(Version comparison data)

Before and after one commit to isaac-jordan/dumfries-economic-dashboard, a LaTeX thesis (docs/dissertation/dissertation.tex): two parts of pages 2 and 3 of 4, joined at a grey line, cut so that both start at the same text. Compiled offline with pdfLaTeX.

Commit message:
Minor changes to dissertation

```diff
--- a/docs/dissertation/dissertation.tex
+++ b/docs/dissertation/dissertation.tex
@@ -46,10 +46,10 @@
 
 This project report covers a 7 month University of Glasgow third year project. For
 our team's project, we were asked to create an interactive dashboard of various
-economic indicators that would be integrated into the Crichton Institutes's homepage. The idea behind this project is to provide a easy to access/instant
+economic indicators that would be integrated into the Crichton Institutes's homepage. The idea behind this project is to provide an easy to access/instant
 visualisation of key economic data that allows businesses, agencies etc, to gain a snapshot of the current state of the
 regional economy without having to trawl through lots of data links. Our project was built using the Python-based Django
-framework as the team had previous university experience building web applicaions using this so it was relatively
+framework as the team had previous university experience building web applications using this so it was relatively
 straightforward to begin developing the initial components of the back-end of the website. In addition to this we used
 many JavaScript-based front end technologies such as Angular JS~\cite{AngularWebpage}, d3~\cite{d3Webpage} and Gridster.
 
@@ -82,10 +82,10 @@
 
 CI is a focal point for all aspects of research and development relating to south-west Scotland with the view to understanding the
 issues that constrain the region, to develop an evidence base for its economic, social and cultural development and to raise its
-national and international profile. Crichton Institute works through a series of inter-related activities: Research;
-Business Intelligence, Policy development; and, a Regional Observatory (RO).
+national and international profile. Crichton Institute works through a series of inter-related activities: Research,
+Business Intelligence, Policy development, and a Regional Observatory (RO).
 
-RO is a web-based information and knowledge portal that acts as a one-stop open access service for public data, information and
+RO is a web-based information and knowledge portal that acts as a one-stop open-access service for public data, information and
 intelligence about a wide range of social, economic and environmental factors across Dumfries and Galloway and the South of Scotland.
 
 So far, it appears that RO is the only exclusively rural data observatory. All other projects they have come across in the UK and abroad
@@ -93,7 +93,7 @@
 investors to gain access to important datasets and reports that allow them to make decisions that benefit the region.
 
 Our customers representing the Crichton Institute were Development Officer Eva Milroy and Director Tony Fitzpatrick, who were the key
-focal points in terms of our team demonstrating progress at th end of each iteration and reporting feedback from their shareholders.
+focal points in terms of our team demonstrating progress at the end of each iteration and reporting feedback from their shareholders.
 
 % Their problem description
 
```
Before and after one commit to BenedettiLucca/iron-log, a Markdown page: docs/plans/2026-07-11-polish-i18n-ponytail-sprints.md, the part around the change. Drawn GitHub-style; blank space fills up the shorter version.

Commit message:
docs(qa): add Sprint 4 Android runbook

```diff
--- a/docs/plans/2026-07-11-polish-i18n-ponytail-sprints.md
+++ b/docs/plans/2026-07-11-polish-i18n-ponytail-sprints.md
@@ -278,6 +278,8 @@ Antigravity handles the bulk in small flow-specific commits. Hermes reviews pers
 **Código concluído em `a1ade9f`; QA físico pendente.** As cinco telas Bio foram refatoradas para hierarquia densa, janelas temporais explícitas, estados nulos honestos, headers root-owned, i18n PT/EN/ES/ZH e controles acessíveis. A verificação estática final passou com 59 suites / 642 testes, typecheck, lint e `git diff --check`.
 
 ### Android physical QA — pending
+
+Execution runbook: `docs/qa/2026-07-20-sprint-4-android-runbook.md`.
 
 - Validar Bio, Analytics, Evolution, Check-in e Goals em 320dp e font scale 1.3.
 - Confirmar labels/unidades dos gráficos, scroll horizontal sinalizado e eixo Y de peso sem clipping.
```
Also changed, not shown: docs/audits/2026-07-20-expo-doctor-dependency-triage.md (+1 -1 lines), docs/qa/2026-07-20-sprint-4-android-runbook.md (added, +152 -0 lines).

### WHAT YOU WILL DO
In full and exactly as written, reproduce the records above.

### SOLUTION TO THIS PROBLEM
Before and after one commit to isaac-jordan/dumfries-economic-dashboard, a LaTeX thesis (docs/dissertation/dissertation.tex): two parts of pages 2 and 3 of 4, joined at a grey line, cut so that both start at the same text. Compiled offline with pdfLaTeX.

Commit message:
Minor changes to dissertation

```diff
--- a/docs/dissertation/dissertation.tex
+++ b/docs/dissertation/dissertation.tex
@@ -46,10 +46,10 @@
 
 This project report covers a 7 month University of Glasgow third year project. For
 our team's project, we were asked to create an interactive dashboard of various
-economic indicators that would be integrated into the Crichton Institutes's homepage. The idea behind this project is to provide a easy to access/instant
+economic indicators that would be integrated into the Crichton Institutes's homepage. The idea behind this project is to provide an easy to access/instant
 visualisation of key economic data that allows businesses, agencies etc, to gain a snapshot of the current state of the
 regional economy without having to trawl through lots of data links. Our project was built using the Python-based Django
-framework as the team had previous university experience building web applicaions using this so it was relatively
+framework as the team had previous university experience building web applications using this so it was relatively
 straightforward to begin developing the initial components of the back-end of the website. In addition to this we used
 many JavaScript-based front end technologies such as Angular JS~\cite{AngularWebpage}, d3~\cite{d3Webpage} and Gridster.
 
@@ -82,10 +82,10 @@
 
 CI is a focal point for all aspects of research and development relating to south-west Scotland with the view to understanding the
 issues that constrain the region, to develop an evidence base for its economic, social and cultural development and to raise its
-national and international profile. Crichton Institute works through a series of inter-related activities: Research;
-Business Intelligence, Policy development; and, a Regional Observatory (RO).
+national and international profile. Crichton Institute works through a series of inter-related activities: Research,
+Business Intelligence, Policy development, and a Regional Observatory (RO).
 
-RO is a web-based information and knowledge portal that acts as a one-stop open access service for public data, information and
+RO is a web-based information and knowledge portal that acts as a one-stop open-access service for public data, information and
 intelligence about a wide range of social, economic and environmental factors across Dumfries and Galloway and the South of Scotland.
 
 So far, it appears that RO is the only exclusively rural data observatory. All other projects they have come across in the UK and abroad
@@ -93,7 +93,7 @@
 investors to gain access to important datasets and reports that allow them to make decisions that benefit the region.
 
 Our customers representing the Crichton Institute were Development Officer Eva Milroy and Director Tony Fitzpatrick, who were the key
-focal points in terms of our team demonstrating progress at th end of each iteration and reporting feedback from their shareholders.
+focal points in terms of our team demonstrating progress at the end of each iteration and reporting feedback from their shareholders.
 
 % Their problem description
 
```
Before and after one commit to BenedettiLucca/iron-log, a Markdown page: docs/plans/2026-07-11-polish-i18n-ponytail-sprints.md, the part around the change. Drawn GitHub-style; blank space fills up the shorter version.

Commit message:
docs(qa): add Sprint 4 Android runbook

```diff
--- a/docs/plans/2026-07-11-polish-i18n-ponytail-sprints.md
+++ b/docs/plans/2026-07-11-polish-i18n-ponytail-sprints.md
@@ -278,6 +278,8 @@ Antigravity handles the bulk in small flow-specific commits. Hermes reviews pers
 **Código concluído em `a1ade9f`; QA físico pendente.** As cinco telas Bio foram refatoradas para hierarquia densa, janelas temporais explícitas, estados nulos honestos, headers root-owned, i18n PT/EN/ES/ZH e controles acessíveis. A verificação estática final passou com 59 suites / 642 testes, typecheck, lint e `git diff --check`.
 
 ### Android physical QA — pending
+
+Execution runbook: `docs/qa/2026-07-20-sprint-4-android-runbook.md`.
 
 - Validar Bio, Analytics, Evolution, Check-in e Goals em 320dp e font scale 1.3.
 - Confirmar labels/unidades dos gráficos, scroll horizontal sinalizado e eixo Y de peso sem clipping.
```
Also changed, not shown: docs/audits/2026-07-20-expo-doctor-dependency-triage.md (+1 -1 lines), docs/qa/2026-07-20-sprint-4-android-runbook.md (added, +152 -0 lines).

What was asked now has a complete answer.